BYOD driving more data to the cloud

The rise of the bring your own device (BYOD) trend within many businesses will lead to more corporate data being placed on cloud systems, experts have suggested.

Writing for Wired.com, Andrew Wild claims that the issue of data security has become one of the biggest concerns among IT managers, many of whom have seen their fellow employees bringing their own smartphones and tablets into the workplace.

The devastating consequences of data being leaked means that many companies are being forced to look at effective mobile device management solutions (MDM).

Mr Wild claims that one of the most effective methods of creating a secure environment for data is to employ a cloud system, which he said could be especially suitable for small ormedium sized businesses (SMB), who often lack the necessary funds and manpower to adequately deal with any problems.

He added: "In the near future there won’t be any good reason for corporate data to be stored on the device. The most compelling reason for storing data locally is to enable offline access. However the need for offline access will diminish as internet access becomes truly ubiquitous. We are getting there; even airplanes are offering inflight Wi-Fi connectivity."

But he claims there is still a need to try and divert data away from local storage systems even in the current climate, as the solution of disconnecting from the internet, which is a popular security practice in many firms, can be too inconvenient within a BYOD environment.

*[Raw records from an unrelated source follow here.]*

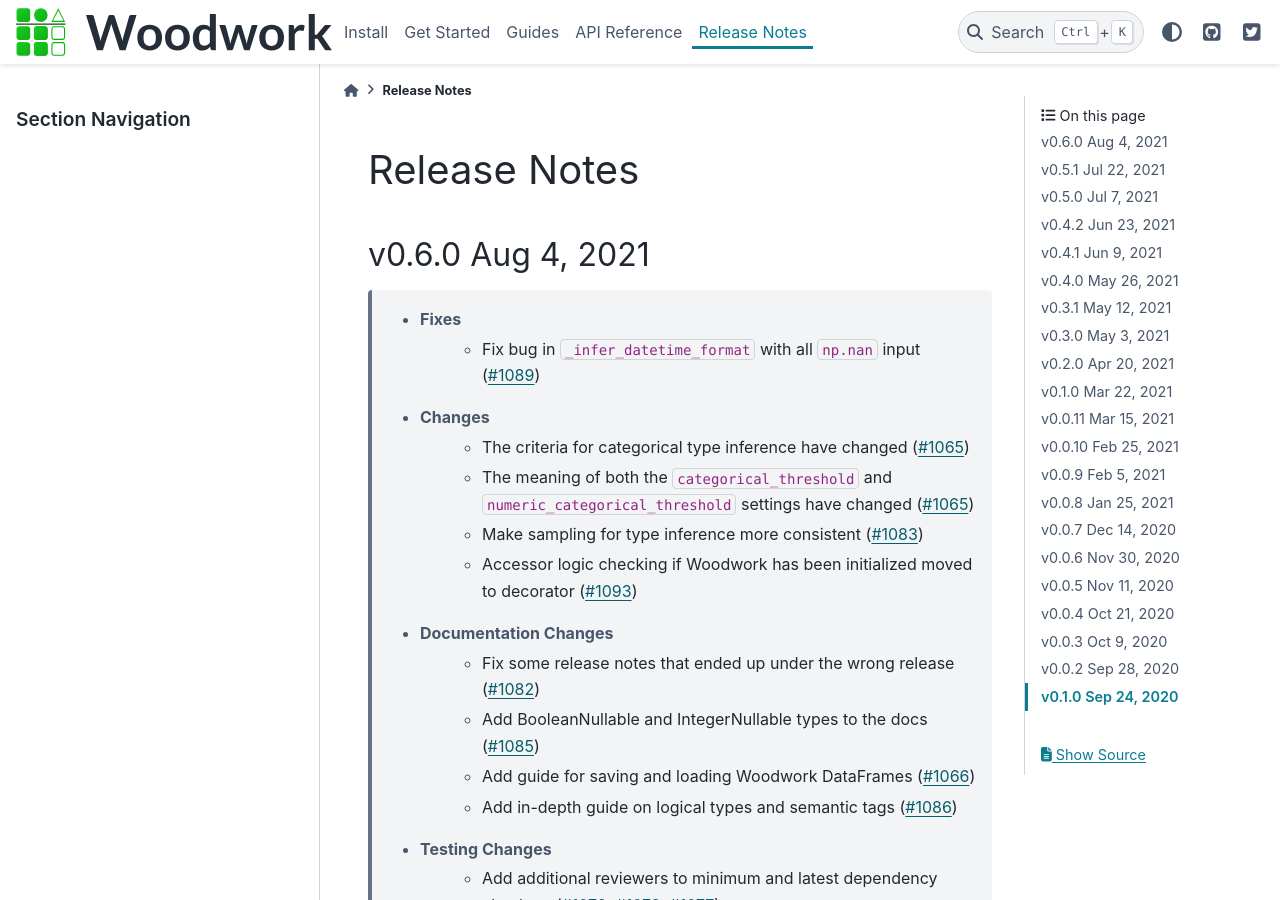
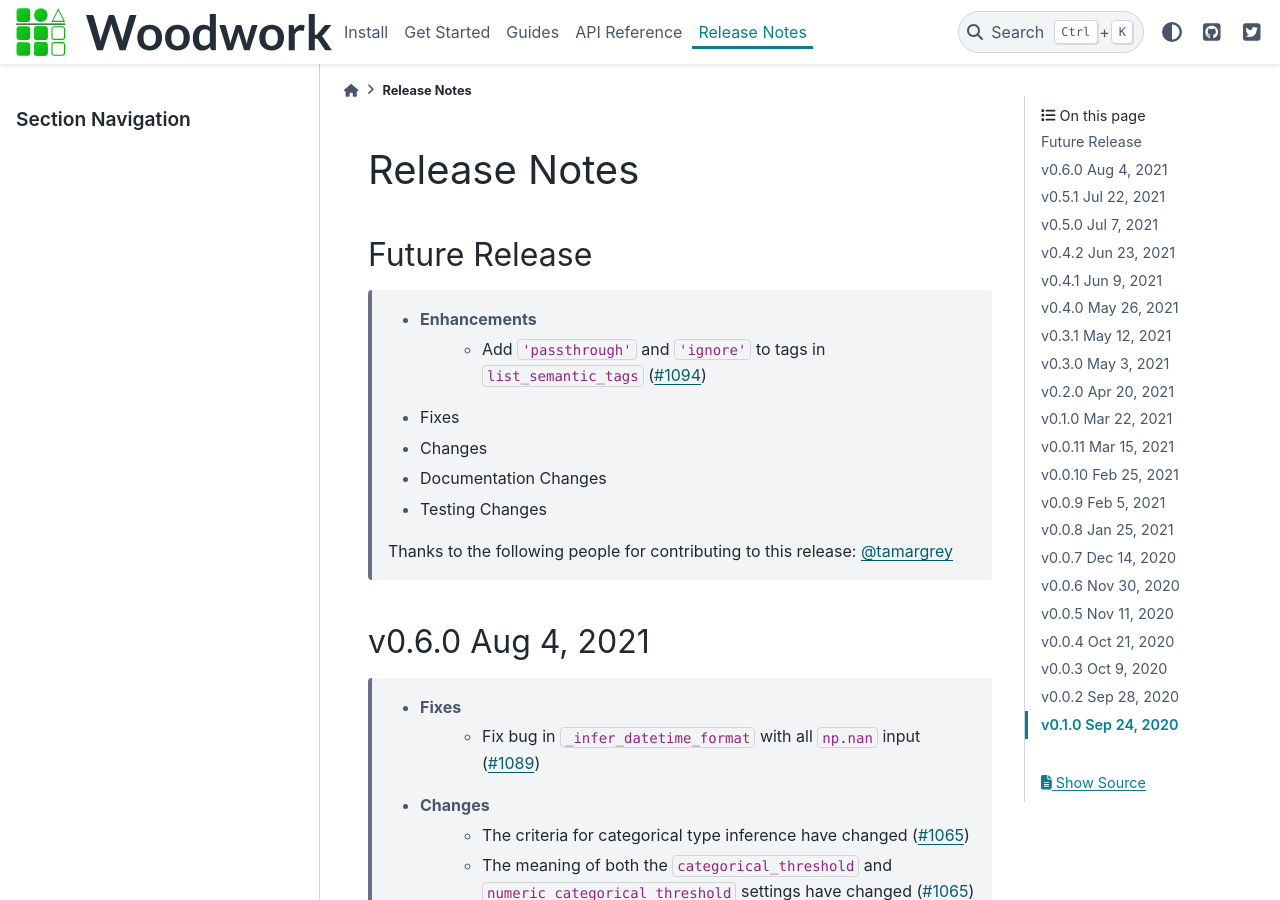
Before and after one commit to alteryx/woodwork, a Sphinx documentation site: the page built from docs/source/release_notes.rst, in a window 1280 px wide and 900 px high. Built offline with Sphinx 7.4.7 and the PyData theme 0.15.4, drawn with Linux system fonts in a browser that asks for light colours; comment, search, counter and statistics services are not loaded.

Commit message:
Add release note

```diff
--- a/docs/source/release_notes.rst
+++ b/docs/source/release_notes.rst
@@ -3,15 +3,17 @@
 Release Notes
 -------------
 
-.. Future Release
-  ===============
-  * Enhancements
-  * Fixes
-  * Changes
-  * Documentation Changes
-  * Testing Changes
+Future Release
+===============
+    * Enhancements
+        * Add ``'passthrough'`` and ``'ignore'`` to tags in ``list_semantic_tags`` (:pr:`1094`)
+    * Fixes
+    * Changes
+    * Documentation Changes
+    * Testing Changes
 
-.. Thanks to the following people for contributing to this release:
+    Thanks to the following people for contributing to this release:
+    :user:`tamargrey`
 
 v0.6.0 Aug 4, 2021
 ==================
```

The benefits of combining BYOD with cloud technology have been recognised by other experts too.

In a blog for Search Cloud Computing, writer Fernanda Aspe stressed that while ensuring on-device security methods such as anti-malware software and passwords are important, firms need to set up gateways between both mobile devices and the business network.

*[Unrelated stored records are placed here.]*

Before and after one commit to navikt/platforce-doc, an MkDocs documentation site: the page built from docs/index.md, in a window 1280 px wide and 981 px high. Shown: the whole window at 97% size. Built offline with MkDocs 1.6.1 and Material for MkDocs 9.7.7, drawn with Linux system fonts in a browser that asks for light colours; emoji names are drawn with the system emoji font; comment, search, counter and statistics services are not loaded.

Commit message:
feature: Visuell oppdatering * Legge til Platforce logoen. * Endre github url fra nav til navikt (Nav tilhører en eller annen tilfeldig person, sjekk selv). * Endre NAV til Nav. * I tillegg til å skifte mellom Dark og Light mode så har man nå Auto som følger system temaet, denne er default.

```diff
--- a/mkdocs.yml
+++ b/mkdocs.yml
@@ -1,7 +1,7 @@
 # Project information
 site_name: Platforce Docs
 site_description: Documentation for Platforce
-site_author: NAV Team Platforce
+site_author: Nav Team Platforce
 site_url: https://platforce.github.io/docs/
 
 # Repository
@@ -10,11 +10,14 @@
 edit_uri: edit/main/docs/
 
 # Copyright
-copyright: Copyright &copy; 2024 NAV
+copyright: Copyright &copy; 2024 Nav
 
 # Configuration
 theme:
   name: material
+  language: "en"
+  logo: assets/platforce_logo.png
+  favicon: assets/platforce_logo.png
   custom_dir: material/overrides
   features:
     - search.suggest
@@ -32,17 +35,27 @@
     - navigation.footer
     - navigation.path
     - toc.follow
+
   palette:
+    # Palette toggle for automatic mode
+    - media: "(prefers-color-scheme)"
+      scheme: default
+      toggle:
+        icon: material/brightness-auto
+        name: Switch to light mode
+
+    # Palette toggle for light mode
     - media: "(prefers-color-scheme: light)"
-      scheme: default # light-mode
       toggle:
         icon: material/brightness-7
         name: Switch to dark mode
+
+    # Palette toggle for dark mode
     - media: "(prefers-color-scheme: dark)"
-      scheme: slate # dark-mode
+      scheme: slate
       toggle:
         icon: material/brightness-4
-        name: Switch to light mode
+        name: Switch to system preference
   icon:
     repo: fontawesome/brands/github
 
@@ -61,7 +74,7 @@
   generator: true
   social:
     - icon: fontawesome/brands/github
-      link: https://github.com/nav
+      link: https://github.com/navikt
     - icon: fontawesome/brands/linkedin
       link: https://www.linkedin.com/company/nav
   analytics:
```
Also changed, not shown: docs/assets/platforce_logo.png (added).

She added that the implementation of certain tools could provide a higher level of security for smartphones and tablet devices being used within the company, while hypervisors could separate personal and corporate data, and even allow remote wiping in case a device is lost or stolen.